Data records
------------
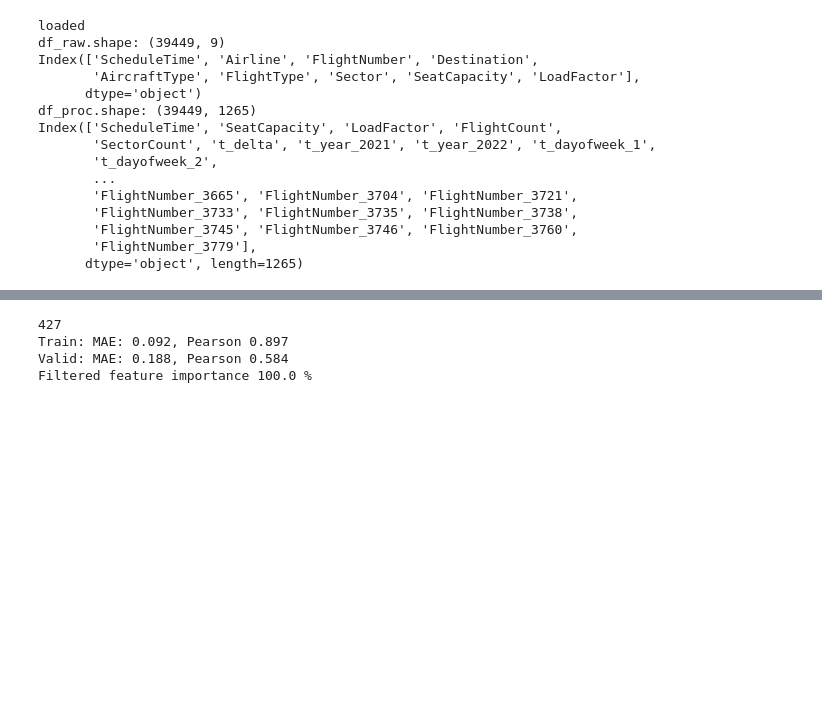
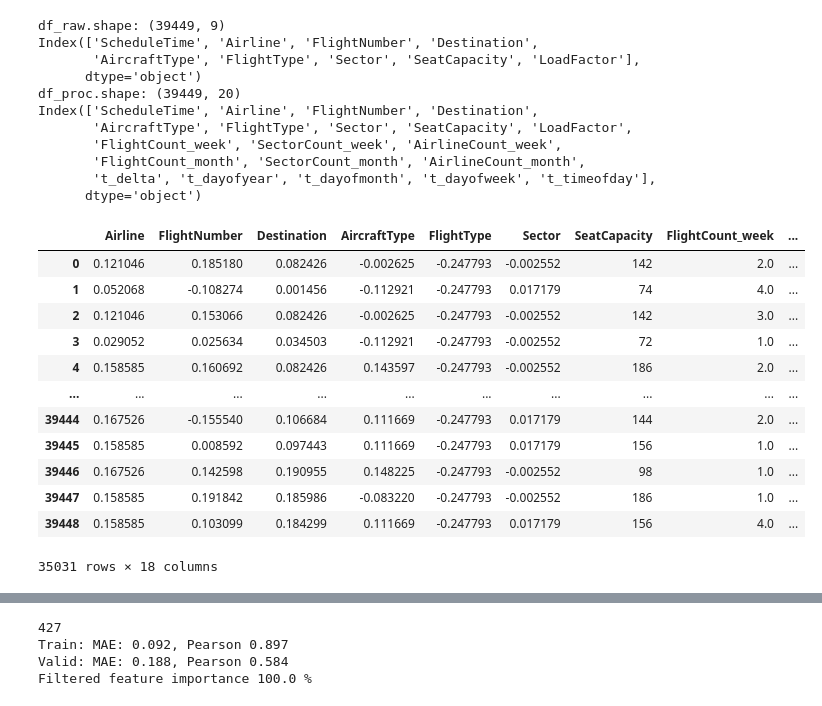
Before and after one commit to Magnushhoie/02852_Copenhagen_Optimization_Case, a Jupyter notebook: notebooks/mh_1_eda.ipynb, the cells around one changed output, grey strips where cells are left out. Cells and saved outputs as stored; diff of their text form; code cells hidden in the pictures; blank space fills up the shorter version.

```diff
--- a/notebooks/mh_1_eda.ipynb
+++ b/notebooks/mh_1_eda.ipynb
@@ -24,6 +23,11 @@ The autoreload extension is already loaded. To reload it, use:
 data_path = Path("../", "data")
 df_raw_realized = pd.read_excel(Path(data_path,  "Realized_Schedule_20210101-20220228.xlsx"))
 df_raw_future = pd.read_excel(Path(data_path, "Future_Schedule_20220301-20220331.xlsx"))
+
+# String conversion
+cat_cols = ["FlightNumber", "Destination", "Airline", "Sector", "FlightType", "AircraftType"]
+df_raw_realized[cat_cols] = df_raw_realized[cat_cols].astype(str)
+df_raw_future[cat_cols] = df_raw_future[cat_cols].astype(str)
 # %%
 # Model for handling data
 class DataModel():
@@ -31,7 +35,7 @@ class DataModel():
     Class for loading, processing and training ML models on Daylio exported CSV file
     """
     def __init__(self, df_raw, verbose=1):
-        self.end_time = "2022-03-31"
+        self.start_time = "2021-01-01"
         self.time_col = "ScheduleTime"
 
         self.df_raw = df_raw
@@ -44,7 +48,7 @@ class DataModel():
         self.X_valid = None
         self.y_valid = None
 
-    def preprocess(self, cat_cols, exclude_cols, norm_cols):
+    def preprocess(self, cat_cols):
         df_proc = self.df_raw.copy()
         print(f"df_raw.shape: {df_proc.shape}")
         print(df_proc.columns)
@@ -56,53 +60,65 @@ class DataModel():
         df_proc = add_flight_counts(df_proc)
 
         # Add feature how close to ending date range 0-1 (1 is end date)
-        df_proc = add_time_delta(df_proc, end_time=self.end_time, time_col=self.time_col)
+        df_proc = add_time_delta(df_proc, start_time=self.start_time, time_col=self.time_col)
 
         # Create one-hot encoded time features
         df_proc = add_date_features(df_proc, self.time_col)
 
         # One-hot encode other features
         cat_cols = ["Destination", "Airline", "Sector", "FlightType", "AircraftType", "FlightNumber"]
-        df_proc = add_cat_features(df_proc, cat_cols)
+        df_proc = map_cat_as_numerical(df_proc, cat_cols, target_col="LoadFactor")
 
         # Exclude columns
-        exclude_cols = ["Airline", "FlightNumber"]
-        df_proc = remove_columns(df_proc, exclude_cols)
+        #exclude_cols = ["Airline", "FlightNumber"]
+        #df_proc = remove_columns(df_proc, exclude_cols)
 
         # Normalize
-        norm_cols = ["SeatCapacity"]
-        df_proc = normalize_minmax_cols(df_proc, norm_cols)
+        #norm_cols = ["SeatCapacity"]
+        #df_proc = normalize_minmax_cols(df_proc, norm_cols)
 
         self.df_proc = df_proc
         print(f"df_proc.shape: {df_proc.shape}")
         print(df_proc.columns)
 
-    def get_trainval(self, val_months, val_year, exclude_cols):
+    def get_trainval(self, val_months, val_years):
 
-        X_train, y_train, X_val, y_val = create_trainval(self.df_proc, val_months, val_year, exclude_cols)
+        X_train, y_train, X_val, y_val = create_trainval(self.df_proc, val_months, val_years)
 
         return X_train, y_train, X_val, y_val
 # %%
-df_raw = df_raw_realized
+df_raw = df_raw_realized.copy()
 datamodel = DataModel(df_raw)
 
 cat_cols = ["Destination", "Airline", "Sector", "FlightType", "AircraftType"]
-exclude_cols = ["Airline", "FlightNumber"]
-norm_cols = ["SeatCapacity"]
-datamodel.preprocess(cat_cols, exclude_cols, norm_cols)
+datamodel.preprocess(cat_cols)
+
+val_months = [11]
+val_years = [2021]
+X_train, y_train, X_val, y_val = datamodel.get_trainval(val_months, val_years)
+X_train
 # %% [output]
-loaded
 df_raw.shape: (39449, 9)
 Index(['ScheduleTime', 'Airline', 'FlightNumber', 'Destination',
        'AircraftType', 'FlightType', 'Sector', 'SeatCapacity', 'LoadFactor'],
       dtype='object')
-df_proc.shape: (39449, 1265)
-Index(['ScheduleTime', 'SeatCapacity', 'LoadFactor', 'FlightCount',
-       'SectorCount', 't_delta', 't_year_2021', 't_year_2022', 't_dayofweek_1',
-       't_dayofweek_2',
-       ...
-       'FlightNumber_3665', 'FlightNumber_3704', 'FlightNumber_3721',
-       'FlightNumber_3733', 'FlightNumber_3735', 'FlightNumber_3738',
-       'FlightNumber_3745', 'FlightNumber_3746', 'FlightNumber_3760',
-       'FlightNumber_3779'],
-      dtype='object', length=1265)
+df_proc.shape: (39449, 20)
+Index(['ScheduleTime', 'Airline', 'FlightNumber', 'Destination',
+       'AircraftType', 'FlightType', 'Sector', 'SeatCapacity', 'LoadFactor',
+       'FlightCount_week', 'SectorCount_week', 'AirlineCount_week',
+       'FlightCount_month', 'SectorCount_month', 'AirlineCount_month',
+       't_delta', 't_dayofyear', 't_dayofmonth', 't_dayofweek', 't_timeofday'],
+      dtype='object')
+|  | Airline | FlightNumber | Destination | AircraftType | FlightType | Sector | SeatCapacity | FlightCount_week | ... |
+| 0 | 0.121046 | 0.185180 | 0.082426 | -0.002625 | -0.247793 | -0.002552 | 142 | 2.0 | ... |
+| 1 | 0.052068 | -0.108274 | 0.001456 | -0.112921 | -0.247793 | 0.017179 | 74 | 4.0 | ... |
+| 2 | 0.121046 | 0.153066 | 0.082426 | -0.002625 | -0.247793 | -0.002552 | 142 | 3.0 | ... |
+| 3 | 0.029052 | 0.025634 | 0.034503 | -0.112921 | -0.247793 | -0.002552 | 72 | 1.0 | ... |
+| 4 | 0.158585 | 0.160692 | 0.082426 | 0.143597 | -0.247793 | -0.002552 | 186 | 2.0 | ... |
+| ... | ... | ... | ... | ... | ... | ... | ... | ... | ... |
+| 39444 | 0.167526 | -0.155540 | 0.106684 | 0.111669 | -0.247793 | 0.017179 | 144 | 2.0 | ... |
+| 39445 | 0.158585 | 0.008592 | 0.097443 | 0.111669 | -0.247793 | 0.017179 | 156 | 1.0 | ... |
+| 39446 | 0.167526 | 0.142598 | 0.190955 | 0.148225 | -0.247793 | -0.002552 | 98 | 1.0 | ... |
+| 39447 | 0.158585 | 0.191842 | 0.185986 | -0.083220 | -0.247793 | -0.002552 | 186 | 1.0 | ... |
+| 39448 | 0.158585 | 0.103099 | 0.184299 | 0.111669 | -0.247793 | 0.017179 | 156 | 4.0 | ... |
+35031 rows × 18 columns
```
Also changed, not shown: parts of 8 cells of this notebook, 2 other files.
------------
**Goal of the exercise:**
Lines with the word "shape" in them are the answer; report each one from the data.

**Written reply:**
         print(f"df_raw.shape: {df_proc.shape}")
         print(f"df_proc.shape: {df_proc.shape}")
 df_raw.shape: (39449, 9)
-df_proc.shape: (39449, 1265)
+df_proc.shape: (39449, 20)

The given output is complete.